This thesis uses computational fluid dynamics to investigate the effect of erosion-corrosion on the 2nd, 3rd, 4th and final headers of the 1:5 scale model of a shell and tube heat exchanger in the mechanical engineering department, at the University of Queensland.
Queensland Alumina Limited (QAL) at Gladstone, have suffered severe erosion-corrosion damage with its inlet header, and previous studies have primarily looked at erosion-corrosion damage within this header using computational and experimental studies. From these studies it has been demonstrated that computational fluid dynamics is an excellent tool in predicting the fluid flow and erosion-corrosion within the inlet header.
In obtaining these computational results for the various headers grid refinement study and convergence criteria study were conducted to obtain the optimal mesh and convergence criteria. Also a comparison of turbulence models was conducted between the κ-ε standard turbulence model and the κ-ε RNG turbulence model. It was found that the κ-ε RNG modeled the flow accurately for a convergence criteria of 1e-3, yet when this was decreased to 1e-4 the results appeared to be incorrect. Therefore, the study concluded that the κ-ε standard turbulence model was the most reliable turbulence model.

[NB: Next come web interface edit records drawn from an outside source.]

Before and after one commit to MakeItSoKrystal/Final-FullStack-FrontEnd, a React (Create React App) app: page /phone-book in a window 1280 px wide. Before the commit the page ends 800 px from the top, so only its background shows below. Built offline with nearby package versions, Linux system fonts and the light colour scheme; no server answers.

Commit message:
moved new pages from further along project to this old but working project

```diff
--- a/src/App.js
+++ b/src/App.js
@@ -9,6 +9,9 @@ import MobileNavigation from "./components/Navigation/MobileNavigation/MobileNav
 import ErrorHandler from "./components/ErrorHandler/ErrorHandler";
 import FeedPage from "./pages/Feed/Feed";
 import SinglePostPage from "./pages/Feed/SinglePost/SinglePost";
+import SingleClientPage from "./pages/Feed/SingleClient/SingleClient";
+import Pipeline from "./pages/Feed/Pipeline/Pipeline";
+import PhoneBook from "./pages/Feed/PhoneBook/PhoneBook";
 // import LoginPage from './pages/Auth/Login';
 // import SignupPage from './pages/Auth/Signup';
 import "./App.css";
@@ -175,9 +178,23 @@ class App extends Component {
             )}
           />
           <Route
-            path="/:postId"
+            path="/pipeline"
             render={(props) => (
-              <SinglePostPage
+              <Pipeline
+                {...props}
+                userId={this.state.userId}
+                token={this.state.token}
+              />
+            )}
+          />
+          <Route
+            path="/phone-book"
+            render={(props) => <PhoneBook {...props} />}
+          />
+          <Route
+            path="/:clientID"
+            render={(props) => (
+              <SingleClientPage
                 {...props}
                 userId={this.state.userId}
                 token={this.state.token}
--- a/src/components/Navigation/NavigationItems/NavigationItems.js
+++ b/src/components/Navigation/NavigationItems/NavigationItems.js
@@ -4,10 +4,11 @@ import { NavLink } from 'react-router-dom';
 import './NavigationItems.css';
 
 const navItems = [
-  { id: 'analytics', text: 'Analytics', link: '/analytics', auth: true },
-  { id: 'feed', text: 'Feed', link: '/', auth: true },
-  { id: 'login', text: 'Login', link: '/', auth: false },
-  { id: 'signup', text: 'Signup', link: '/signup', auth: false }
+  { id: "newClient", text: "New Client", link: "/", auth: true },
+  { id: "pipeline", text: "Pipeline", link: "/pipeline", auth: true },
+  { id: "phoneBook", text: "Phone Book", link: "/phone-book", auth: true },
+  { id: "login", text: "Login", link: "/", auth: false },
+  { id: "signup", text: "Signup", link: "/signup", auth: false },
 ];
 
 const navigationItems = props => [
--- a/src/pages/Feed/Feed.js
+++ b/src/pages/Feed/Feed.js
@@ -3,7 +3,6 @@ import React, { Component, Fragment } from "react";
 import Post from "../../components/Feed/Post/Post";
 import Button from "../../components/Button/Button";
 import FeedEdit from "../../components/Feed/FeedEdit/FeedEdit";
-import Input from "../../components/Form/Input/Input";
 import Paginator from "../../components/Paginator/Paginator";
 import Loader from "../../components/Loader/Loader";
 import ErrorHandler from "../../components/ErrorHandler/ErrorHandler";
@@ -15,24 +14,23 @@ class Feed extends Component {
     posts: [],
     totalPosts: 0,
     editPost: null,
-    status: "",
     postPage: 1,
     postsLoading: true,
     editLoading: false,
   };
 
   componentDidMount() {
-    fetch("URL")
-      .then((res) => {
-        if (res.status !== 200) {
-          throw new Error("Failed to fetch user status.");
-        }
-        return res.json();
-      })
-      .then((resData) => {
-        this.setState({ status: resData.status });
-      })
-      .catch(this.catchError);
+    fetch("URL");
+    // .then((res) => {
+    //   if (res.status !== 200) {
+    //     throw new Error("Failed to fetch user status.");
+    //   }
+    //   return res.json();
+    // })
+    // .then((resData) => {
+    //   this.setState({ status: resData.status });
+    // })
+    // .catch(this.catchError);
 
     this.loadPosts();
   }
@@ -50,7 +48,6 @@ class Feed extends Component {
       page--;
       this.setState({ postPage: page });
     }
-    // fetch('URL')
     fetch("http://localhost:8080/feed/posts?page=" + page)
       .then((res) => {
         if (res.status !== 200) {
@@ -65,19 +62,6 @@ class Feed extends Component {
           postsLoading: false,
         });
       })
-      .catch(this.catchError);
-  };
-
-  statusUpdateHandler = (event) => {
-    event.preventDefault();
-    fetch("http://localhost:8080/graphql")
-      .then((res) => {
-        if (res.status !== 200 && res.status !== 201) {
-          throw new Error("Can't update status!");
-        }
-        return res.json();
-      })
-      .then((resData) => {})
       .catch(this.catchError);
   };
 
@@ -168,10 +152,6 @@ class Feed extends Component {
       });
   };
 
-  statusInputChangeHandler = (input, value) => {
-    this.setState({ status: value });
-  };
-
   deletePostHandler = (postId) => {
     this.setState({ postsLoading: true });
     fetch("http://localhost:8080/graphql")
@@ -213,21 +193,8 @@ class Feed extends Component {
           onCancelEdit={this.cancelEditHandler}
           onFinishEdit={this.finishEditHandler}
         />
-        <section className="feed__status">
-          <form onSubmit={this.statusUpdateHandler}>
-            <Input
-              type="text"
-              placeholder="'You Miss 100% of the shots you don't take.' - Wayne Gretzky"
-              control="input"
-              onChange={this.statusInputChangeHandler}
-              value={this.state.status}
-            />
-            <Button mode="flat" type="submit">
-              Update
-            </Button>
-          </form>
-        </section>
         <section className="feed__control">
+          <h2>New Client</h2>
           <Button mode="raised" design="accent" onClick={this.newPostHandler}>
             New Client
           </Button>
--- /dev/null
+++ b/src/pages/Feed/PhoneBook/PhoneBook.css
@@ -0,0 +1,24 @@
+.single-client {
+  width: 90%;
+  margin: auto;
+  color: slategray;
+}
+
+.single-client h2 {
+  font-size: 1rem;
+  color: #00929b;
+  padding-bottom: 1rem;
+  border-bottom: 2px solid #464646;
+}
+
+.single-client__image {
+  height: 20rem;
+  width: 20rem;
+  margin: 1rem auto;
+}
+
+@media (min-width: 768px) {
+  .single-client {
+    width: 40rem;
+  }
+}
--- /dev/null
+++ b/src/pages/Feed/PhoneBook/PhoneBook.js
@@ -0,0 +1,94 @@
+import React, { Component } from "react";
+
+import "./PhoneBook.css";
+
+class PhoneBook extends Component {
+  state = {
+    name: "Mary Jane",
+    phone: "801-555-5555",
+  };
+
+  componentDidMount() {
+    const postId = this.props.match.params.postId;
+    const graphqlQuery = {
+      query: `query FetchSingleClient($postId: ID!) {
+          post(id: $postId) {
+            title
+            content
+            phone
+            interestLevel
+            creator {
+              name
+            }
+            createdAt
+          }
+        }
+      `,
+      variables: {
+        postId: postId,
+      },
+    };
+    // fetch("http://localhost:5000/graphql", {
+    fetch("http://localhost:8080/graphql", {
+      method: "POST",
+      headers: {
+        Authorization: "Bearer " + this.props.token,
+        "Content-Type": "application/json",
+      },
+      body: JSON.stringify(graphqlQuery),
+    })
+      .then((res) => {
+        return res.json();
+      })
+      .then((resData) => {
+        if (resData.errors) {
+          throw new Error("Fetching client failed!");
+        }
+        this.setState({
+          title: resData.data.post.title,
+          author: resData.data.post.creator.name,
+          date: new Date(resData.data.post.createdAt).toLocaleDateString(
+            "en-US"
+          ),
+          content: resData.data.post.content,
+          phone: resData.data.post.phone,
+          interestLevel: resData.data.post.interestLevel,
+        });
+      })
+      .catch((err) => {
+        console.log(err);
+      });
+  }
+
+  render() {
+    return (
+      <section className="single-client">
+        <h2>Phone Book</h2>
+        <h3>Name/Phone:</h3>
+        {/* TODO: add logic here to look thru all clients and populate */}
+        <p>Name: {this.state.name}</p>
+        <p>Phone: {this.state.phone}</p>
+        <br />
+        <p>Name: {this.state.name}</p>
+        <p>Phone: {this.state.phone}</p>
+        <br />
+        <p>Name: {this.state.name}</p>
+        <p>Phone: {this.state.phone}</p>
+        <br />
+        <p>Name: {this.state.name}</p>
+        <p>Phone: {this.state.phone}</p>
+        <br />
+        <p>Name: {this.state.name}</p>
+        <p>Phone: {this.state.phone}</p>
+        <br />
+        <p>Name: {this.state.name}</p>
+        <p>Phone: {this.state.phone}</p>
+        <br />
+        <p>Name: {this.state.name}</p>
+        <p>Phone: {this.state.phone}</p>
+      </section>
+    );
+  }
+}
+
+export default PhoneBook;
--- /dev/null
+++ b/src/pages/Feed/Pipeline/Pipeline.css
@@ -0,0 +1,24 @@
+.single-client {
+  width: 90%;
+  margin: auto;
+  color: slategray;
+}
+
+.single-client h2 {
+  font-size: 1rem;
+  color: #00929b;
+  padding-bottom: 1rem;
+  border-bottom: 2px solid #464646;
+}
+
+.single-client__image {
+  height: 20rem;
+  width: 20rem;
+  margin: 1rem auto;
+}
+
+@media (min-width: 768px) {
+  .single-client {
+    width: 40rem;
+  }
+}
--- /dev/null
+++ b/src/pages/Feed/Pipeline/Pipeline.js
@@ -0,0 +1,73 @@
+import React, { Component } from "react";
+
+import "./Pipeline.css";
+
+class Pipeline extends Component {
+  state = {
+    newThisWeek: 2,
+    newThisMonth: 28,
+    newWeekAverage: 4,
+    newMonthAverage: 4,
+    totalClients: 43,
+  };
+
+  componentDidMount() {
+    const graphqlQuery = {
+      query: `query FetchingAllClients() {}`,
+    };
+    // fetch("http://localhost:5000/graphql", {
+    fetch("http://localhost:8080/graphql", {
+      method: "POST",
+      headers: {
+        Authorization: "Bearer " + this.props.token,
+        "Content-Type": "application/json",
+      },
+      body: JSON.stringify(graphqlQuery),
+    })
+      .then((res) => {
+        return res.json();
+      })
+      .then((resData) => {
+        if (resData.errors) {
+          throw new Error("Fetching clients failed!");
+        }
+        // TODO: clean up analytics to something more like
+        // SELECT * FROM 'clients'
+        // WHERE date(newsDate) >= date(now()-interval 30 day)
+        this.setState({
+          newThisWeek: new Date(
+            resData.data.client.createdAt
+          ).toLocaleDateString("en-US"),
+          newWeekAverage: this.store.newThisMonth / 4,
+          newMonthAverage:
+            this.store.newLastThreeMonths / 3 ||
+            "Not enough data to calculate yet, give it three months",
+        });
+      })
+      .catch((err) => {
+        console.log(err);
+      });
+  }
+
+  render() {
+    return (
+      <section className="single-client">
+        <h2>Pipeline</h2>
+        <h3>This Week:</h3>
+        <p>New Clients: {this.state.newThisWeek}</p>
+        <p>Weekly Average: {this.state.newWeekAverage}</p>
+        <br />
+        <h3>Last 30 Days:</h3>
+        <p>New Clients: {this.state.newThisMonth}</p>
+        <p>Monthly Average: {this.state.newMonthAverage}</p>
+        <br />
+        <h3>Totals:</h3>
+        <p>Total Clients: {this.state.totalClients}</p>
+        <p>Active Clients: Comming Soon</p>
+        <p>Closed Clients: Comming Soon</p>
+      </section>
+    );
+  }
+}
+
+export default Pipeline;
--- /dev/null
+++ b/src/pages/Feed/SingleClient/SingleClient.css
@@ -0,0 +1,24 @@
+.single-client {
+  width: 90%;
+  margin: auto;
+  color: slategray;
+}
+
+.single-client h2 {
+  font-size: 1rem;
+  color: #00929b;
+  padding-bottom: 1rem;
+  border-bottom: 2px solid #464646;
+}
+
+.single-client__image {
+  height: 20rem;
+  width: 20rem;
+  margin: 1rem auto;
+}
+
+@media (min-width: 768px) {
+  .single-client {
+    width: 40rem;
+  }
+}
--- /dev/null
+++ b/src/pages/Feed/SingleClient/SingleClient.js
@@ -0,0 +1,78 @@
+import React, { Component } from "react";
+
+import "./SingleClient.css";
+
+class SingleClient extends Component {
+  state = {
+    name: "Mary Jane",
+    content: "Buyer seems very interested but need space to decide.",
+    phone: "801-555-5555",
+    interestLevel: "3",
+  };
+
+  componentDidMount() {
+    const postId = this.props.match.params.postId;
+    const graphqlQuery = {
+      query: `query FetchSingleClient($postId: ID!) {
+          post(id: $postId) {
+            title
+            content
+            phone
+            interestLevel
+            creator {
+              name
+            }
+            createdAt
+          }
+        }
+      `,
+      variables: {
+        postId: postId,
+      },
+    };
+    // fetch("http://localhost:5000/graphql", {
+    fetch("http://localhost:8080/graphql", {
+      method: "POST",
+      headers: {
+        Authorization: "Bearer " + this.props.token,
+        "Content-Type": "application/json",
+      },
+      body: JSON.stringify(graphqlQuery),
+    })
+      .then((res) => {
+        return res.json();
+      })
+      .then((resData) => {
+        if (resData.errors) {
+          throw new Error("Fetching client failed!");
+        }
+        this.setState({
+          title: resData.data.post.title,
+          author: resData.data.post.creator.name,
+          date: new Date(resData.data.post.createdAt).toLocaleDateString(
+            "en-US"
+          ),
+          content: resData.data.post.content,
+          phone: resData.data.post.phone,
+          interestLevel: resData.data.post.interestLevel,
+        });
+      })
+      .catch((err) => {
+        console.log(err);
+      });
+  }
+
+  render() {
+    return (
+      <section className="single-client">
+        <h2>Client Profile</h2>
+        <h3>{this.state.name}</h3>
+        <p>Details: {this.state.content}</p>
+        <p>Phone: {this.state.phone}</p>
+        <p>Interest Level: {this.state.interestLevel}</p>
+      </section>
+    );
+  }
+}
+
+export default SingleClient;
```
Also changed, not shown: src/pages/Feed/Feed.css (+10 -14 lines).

The operation of the 2nd, 3rd, 4th and final headers of QAL’s shell and tube heat exchanger have demonstrated that they do not suffer from erosion-corrosion. As a result, the investigation has shown that turbulent kinetic energy experienced in the 2nd, 3rd, 4th and final headers appears to be significantly lower than that experienced in the inlet header, possibly demonstrating why erosion-corrosion damage is minimal.